not an archaeologist by profession, to discover ruins of several towns, villages,

fortifications and temples in Eastern Turkistan, ruins which had for many centuries, in certain cases even a couple of thousand years, remained hidden and forgotten in the desert sand. From many of these places I brought home to Sweden collections of archaeological specimens.

When in Peking at the turn of the year 1926-27 I was negotiating for permission to undertake a big expedition to Sinkiang, or Chinese Turkistan, Professor J. G. ANDERSSON suggested that also a Swedish archaeologist be added to the staff of the expedition. For this initiative I am profoundly indebted to him, for it meant not only a considerable extension of our program, but also an added significance to the expedition.

To this post, as the Swedish archaeologist of the expedition, was appointed FOLKE BERGMAN, who in this part of our Report Series gives an account of the archaeological work carried out in the province of Sinkiang. This monograph will be followed by several others dealing with the results of extensive research in Inner Mongolia.

It is for me both a duty and a pleasure to express here my warm and cordial thanks for FOLKE BERGMAN'S contribution to our scientific work in connection with the expedition.

I am also glad of this opportunity of expressing my warm feeling of gratitude to our Chinese friends for their hospitality to us over a long period of years,, during which we were able to establish a Sino-Swedish co-operation that has proved of great value and importance to both parties.

By a sequence of chances beyond our control we found ourselves, in the spring of 1934, in the Lop-nor country. The Central Government in Nanking had done me the honour of entrusting me with the task of localizing and investigating two motor-roads between China proper and Sinkiang.
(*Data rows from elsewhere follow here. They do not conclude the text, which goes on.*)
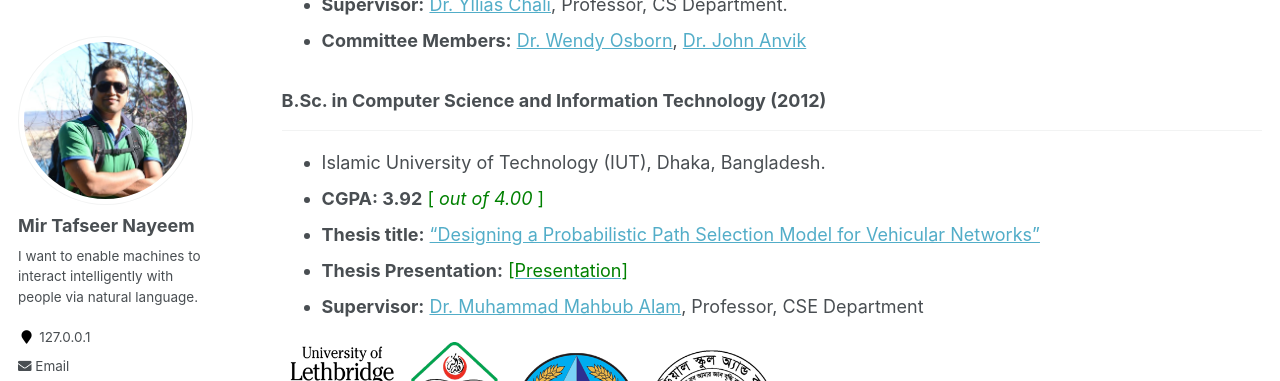
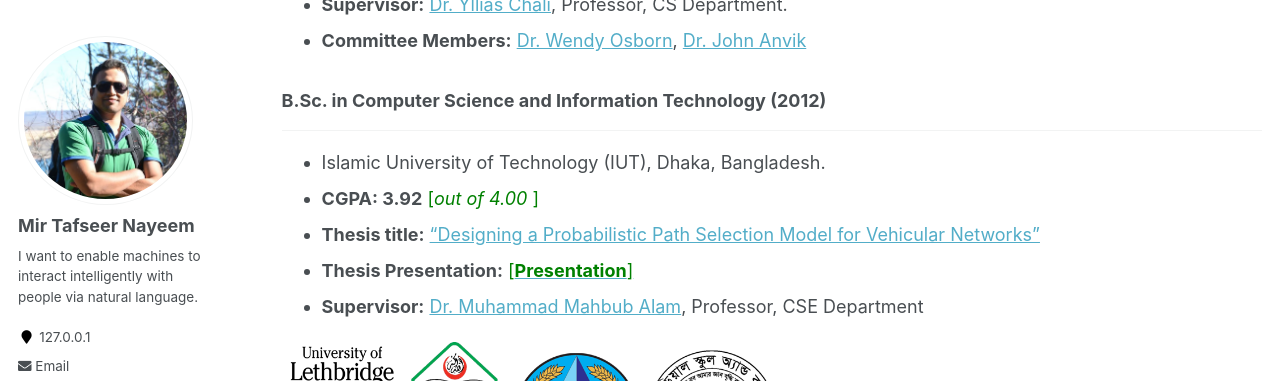
Before and after one commit to sujan-sarker/sujan-sarker.github.io, a Jekyll site: the page built from _pages/education-awards.md, in a window 1280 px wide and 900 px high, scrolled down 413 px. Shown: the top 381 px of the window. Built offline with Jekyll 4.4.1, drawn with Linux system fonts in a browser that asks for light colours.

Commit message:
Update education-awards.md

```diff
--- a/_pages/education-awards.md
+++ b/_pages/education-awards.md
@@ -15,7 +15,7 @@ ___________________________________
 
 
 * University of Lethbridge (UofL), Alberta, Canada.
-* **CGPA:  4.00** <span style ="color:Green"> [ *out of 4.00* ] </span>
+* **CGPA:  4.00** <span style ="color:Green"> [*out of 4.00* ] </span>
 * **Thesis Title:** ["Methods of Sentence Extraction, Abstraction, and Ordering for Automatic Text Summarization"](https://opus.uleth.ca/bitstream/handle/10133/4993/NAYEEM_MIR_TAFSEER_MSC_2017.pdf)
 * **Thesis Presentation:** [<span style ="color:Green"> [**Presentation**] </span>](https://tafseer-nayeem.github.io/files/MSc_Thesis_Presenation.pdf)
 * **Supervisor:** [Dr. Yllias Chali](http://www.cs.uleth.ca/~chali/), Professor, CS Department.
@@ -27,9 +27,9 @@ ___________________________________
 
 
 * Islamic University of Technology (IUT), Dhaka, Bangladesh.
-* **CGPA:  3.92** <span style ="color:Green"> [ *out of 4.00* ] </span>
+* **CGPA:  3.92** <span style ="color:Green"> [*out of 4.00* ] </span>
 * **Thesis title:** ["Designing a Probabilistic Path Selection Model for Vehicular Networks"](https://tafseer-nayeem.github.io/files/BSc_Thesis.pdf)
-* **Thesis Presentation:** [<span style ="color:Green"> [Presentation] </span>](https://tafseer-nayeem.github.io/files/BSc_Thesis_Presentation.pdf)
+* **Thesis Presentation:** [<span style ="color:Green"> [**Presentation**] </span>](https://tafseer-nayeem.github.io/files/BSc_Thesis_Presentation.pdf)
 * **Supervisor:** [Dr. Muhammad Mahbub Alam](https://scholar.google.com/citations?user=5sjCt8cAAAAJ&hl=en), Professor, CSE Department
 
 
```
The civil war then in progress in the province led General SHENG SHIH-TS'AI, the military Governor-General of Sinkiang, to request us, for our own safety's sake, to move down towards Lop-nor for a couple